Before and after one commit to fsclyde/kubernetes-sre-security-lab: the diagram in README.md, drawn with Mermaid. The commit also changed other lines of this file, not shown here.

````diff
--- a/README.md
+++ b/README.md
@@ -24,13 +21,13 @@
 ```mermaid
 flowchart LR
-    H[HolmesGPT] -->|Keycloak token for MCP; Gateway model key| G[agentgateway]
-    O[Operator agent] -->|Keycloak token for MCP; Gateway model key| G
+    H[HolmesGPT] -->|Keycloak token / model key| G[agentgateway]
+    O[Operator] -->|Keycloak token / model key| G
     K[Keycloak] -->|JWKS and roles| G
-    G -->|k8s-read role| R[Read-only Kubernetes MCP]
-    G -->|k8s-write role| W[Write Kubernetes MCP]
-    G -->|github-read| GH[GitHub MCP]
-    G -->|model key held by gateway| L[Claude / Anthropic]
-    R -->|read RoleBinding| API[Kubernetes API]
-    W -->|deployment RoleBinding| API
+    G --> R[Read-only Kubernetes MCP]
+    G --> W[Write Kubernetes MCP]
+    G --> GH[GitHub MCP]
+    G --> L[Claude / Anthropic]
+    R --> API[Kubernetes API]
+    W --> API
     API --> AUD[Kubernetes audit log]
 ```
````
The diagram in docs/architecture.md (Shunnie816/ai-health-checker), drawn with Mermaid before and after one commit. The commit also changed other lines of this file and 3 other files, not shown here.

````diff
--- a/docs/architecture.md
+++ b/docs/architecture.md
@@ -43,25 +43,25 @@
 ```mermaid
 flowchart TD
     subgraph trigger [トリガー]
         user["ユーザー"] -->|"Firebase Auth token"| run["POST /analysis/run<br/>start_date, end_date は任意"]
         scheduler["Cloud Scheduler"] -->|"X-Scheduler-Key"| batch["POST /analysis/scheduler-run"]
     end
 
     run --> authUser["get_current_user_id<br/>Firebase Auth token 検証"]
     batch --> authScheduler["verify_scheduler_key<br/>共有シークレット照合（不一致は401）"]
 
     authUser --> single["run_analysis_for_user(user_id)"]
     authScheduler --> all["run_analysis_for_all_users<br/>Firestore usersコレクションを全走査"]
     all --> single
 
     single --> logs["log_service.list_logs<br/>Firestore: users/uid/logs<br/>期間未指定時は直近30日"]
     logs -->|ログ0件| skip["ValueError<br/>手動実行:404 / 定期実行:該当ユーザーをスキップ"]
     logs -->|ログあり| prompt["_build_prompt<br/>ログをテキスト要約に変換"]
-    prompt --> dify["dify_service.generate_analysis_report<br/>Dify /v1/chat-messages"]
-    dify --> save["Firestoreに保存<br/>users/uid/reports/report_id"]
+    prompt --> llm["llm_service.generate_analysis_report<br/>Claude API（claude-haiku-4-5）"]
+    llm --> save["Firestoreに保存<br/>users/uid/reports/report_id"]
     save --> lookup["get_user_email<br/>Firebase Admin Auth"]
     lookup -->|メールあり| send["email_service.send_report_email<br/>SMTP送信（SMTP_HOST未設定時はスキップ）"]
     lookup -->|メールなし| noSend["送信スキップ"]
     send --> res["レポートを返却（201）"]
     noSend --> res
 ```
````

● ● ● ● ●

### Exercise
Write out every line in the data that holds the string "noSend".

### Your response
     lookup -->|メールなし| noSend["送信スキップ"]
     noSend --> res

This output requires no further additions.